Tcpdump or wireshark may be enlightening if the fault is at the software/firmware level. But if there is a low-level electrical fault in the NIC hardware causing the NIC to spew an endless stream of electrical "noise", it might be filtered out by the receiving NIC hardware/driver, only manifesting itself in the statistics counters as e.g. a large number of malformed packets being received.

 

In that case, you might need a hardware-level Ethernet analysis to get more information on the nature of the problem (i.e. you might have to look at the physical signals on the wires and compare them to what the proper gigabit Ethernet signaling should be like). This is beyond the scope for most network administrators: usually seeing a large number of malformed packets and/or absurdly high switch CPU load and locating the cause to a particular NIC is enough to conclude that "it's broken."

 

If you are curious and happen to have a University of Technology or some other school of Electrical Engineering near you, you might donate the faulty NIC to them on the condition that they tell you what exactly was wrong with it. They might actually be happy to receive a real-world example of faulty network signaling, for the students to puzzle over in the lab exercises.

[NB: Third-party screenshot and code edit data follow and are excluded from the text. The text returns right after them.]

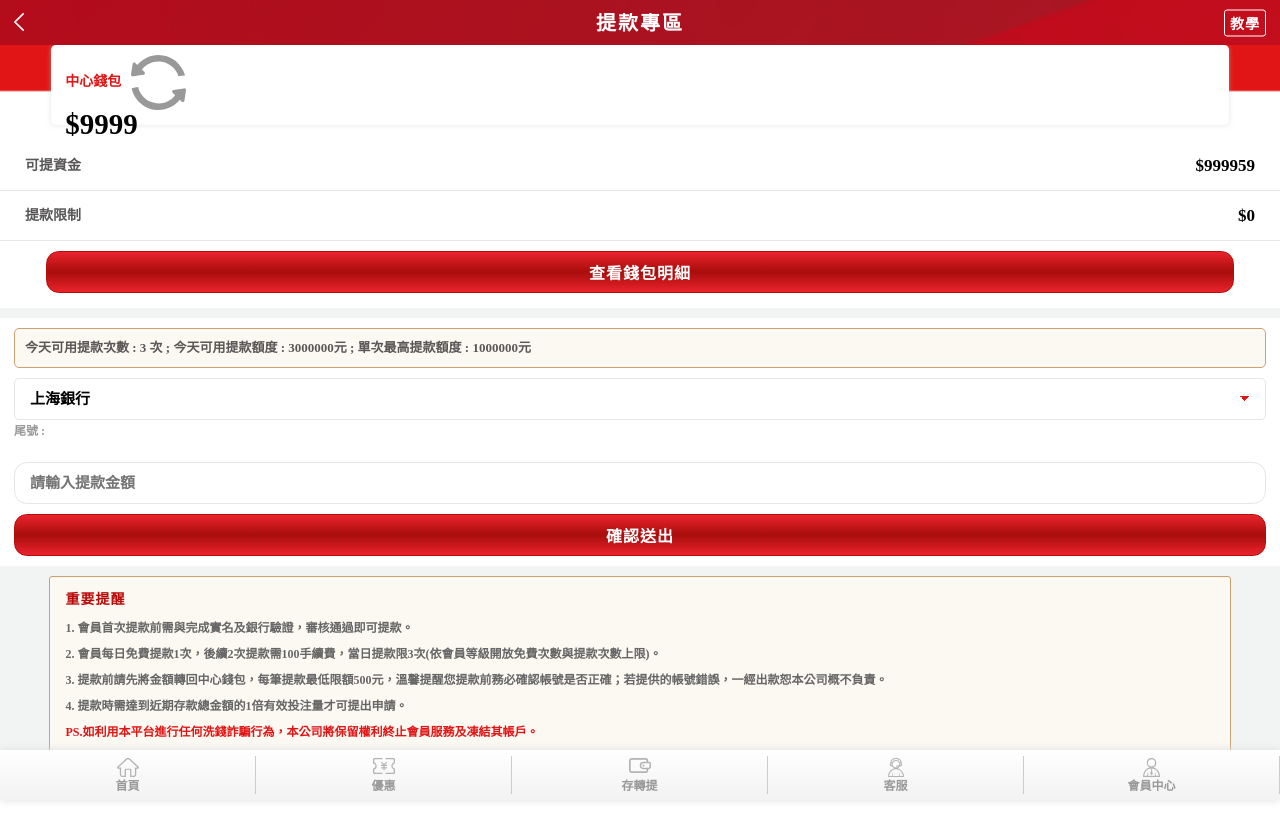
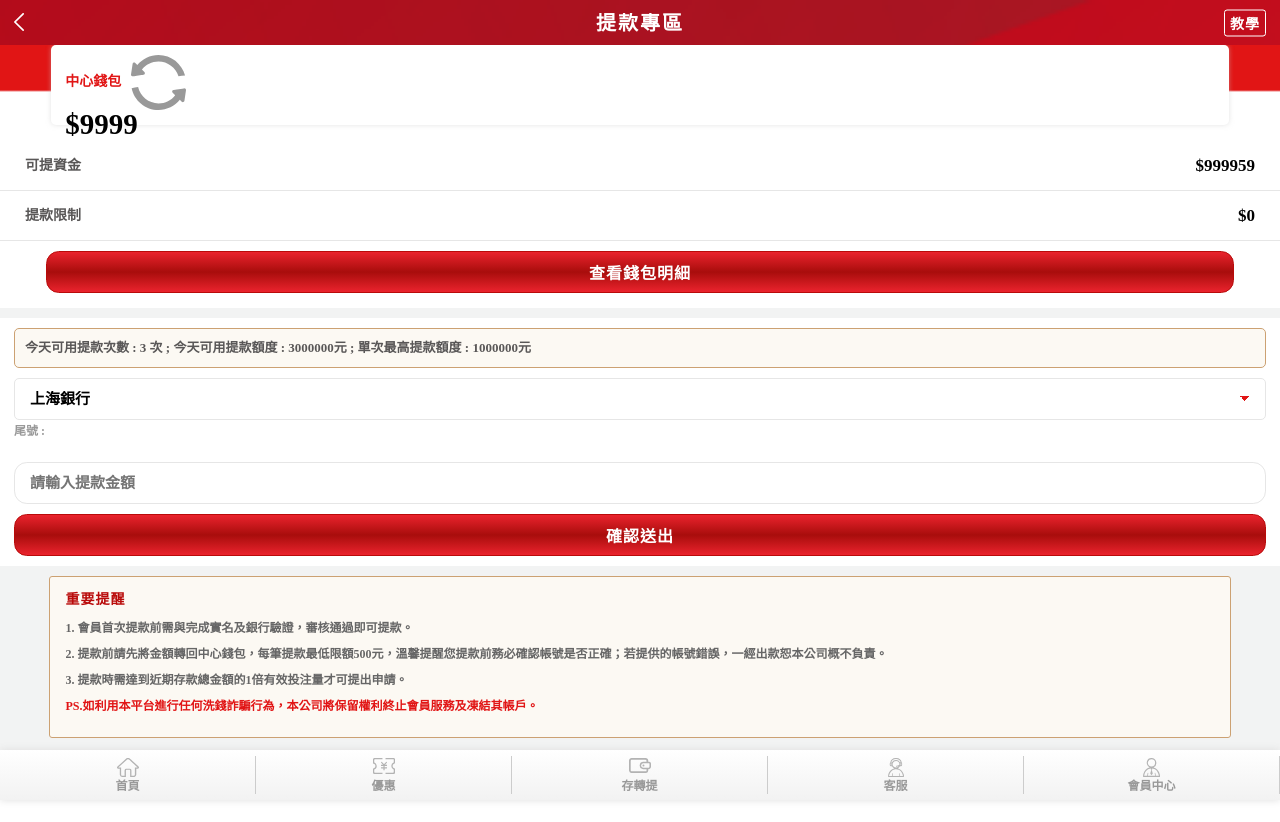
Before and after one commit to wawatai/NT2_mobile_A, a plain HTML site: page html/withdrawal.html in a window 1280 px wide. Drawn offline with nearby package versions, Linux system fonts and the light colour scheme.

Commit message:
111-0701-6

```diff
--- a/html/withdrawal.html
+++ b/html/withdrawal.html
@@ -168,9 +168,8 @@
             <div class="remindBox">
                 <p class="title">重要提醒</p>
                 <p>1. 會員首次提款前需與完成實名及銀行驗證，審核通過即可提款。</p>
-                <p>2. 會員每日免費提款1次，後續2次提款需100手續費，當日提款限3次(依會員等級開放免費次數與提款次數上限)。</p>
-                <p>3. 提款前請先將金額轉回中心錢包，每筆提款最低限額500元，溫馨提醒您提款前務必確認帳號是否正確；若提供的帳號錯誤，一經出款恕本公司概不負責。</p>
-                <p>4. 提款時需達到近期存款總金額的1倍有效投注量才可提出申請。</p>
+                <p>2. 提款前請先將金額轉回中心錢包，每筆提款最低限額500元，溫馨提醒您提款前務必確認帳號是否正確；若提供的帳號錯誤，一經出款恕本公司概不負責。</p>
+                <p>3. 提款時需達到近期存款總金額的1倍有效投注量才可提出申請。</p>
                 <p>
                     <span class="sp">PS.如利用本平台進行任何洗錢詐騙行為，本公司將保留權利終止會員服務及凍結其帳戶。</span>
                 </p>
```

MK
systemssuck
Occasional Visitor

Re: Faulty Port on DL 380 G7 NIC causing the core switch CPU to go up 100%

The counters were more or less the same on the core and that made identifying the source of the problem even more difficult.

 

We ended up replacing the NIC and the faulty one is no longer with us.

 

HP support suggested that even though our issue was a different one, we apply the patch to our NC375T card as outlined in

 

http://h20000.www2.hp.com/bizsupport/TechSupport/Document.jsp?objectID=c02964542

 

https://my.vmware.com/web/vmware/details/dt_esxi40_qlogic_qlcnic_40727/ZHcqYnQqQGhiZEBlZA

 

The patch has been applied and hopefully we won't have to face the same thing again. Thank you all for you suggestions!